• _Task description_: Copy out, exactly, the first line of the entries below and every line after it through the one containing "Also changed, not shown: 4 other files.".

(Version comparison data)
+++++
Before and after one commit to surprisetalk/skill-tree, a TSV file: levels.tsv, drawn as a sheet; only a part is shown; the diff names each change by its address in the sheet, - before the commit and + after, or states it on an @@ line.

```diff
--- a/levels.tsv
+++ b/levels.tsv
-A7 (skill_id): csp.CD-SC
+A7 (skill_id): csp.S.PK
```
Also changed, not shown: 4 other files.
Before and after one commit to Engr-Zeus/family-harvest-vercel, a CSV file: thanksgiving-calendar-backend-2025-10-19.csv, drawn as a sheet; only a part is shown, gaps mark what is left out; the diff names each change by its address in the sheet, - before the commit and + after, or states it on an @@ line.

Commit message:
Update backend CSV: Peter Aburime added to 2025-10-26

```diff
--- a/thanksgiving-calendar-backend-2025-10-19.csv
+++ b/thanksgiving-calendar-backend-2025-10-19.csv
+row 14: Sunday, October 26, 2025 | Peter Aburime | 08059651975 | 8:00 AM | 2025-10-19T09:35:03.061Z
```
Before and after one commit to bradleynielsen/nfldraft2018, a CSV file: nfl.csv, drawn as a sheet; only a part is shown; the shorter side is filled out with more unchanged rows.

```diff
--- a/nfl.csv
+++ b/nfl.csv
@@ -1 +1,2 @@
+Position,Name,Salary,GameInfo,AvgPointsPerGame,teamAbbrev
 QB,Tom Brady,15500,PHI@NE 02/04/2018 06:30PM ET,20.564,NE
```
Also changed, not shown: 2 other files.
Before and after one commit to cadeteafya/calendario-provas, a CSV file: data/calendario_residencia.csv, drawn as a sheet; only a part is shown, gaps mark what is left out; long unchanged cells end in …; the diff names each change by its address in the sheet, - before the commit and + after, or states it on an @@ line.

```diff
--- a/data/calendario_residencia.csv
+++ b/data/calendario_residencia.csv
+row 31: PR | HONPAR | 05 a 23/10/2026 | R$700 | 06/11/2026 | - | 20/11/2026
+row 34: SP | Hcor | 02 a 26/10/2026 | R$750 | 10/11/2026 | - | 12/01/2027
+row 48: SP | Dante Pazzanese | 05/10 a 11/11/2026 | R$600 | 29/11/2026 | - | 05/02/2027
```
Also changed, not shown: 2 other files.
+++++
• _Problem solution_:
Before and after one commit to surprisetalk/skill-tree, a TSV file: levels.tsv, drawn as a sheet; only a part is shown; the diff names each change by its address in the sheet, - before the commit and + after, or states it on an @@ line.

```diff
--- a/levels.tsv
+++ b/levels.tsv
-A7 (skill_id): csp.CD-SC
+A7 (skill_id): csp.S.PK
```
Also changed, not shown: 4 other files.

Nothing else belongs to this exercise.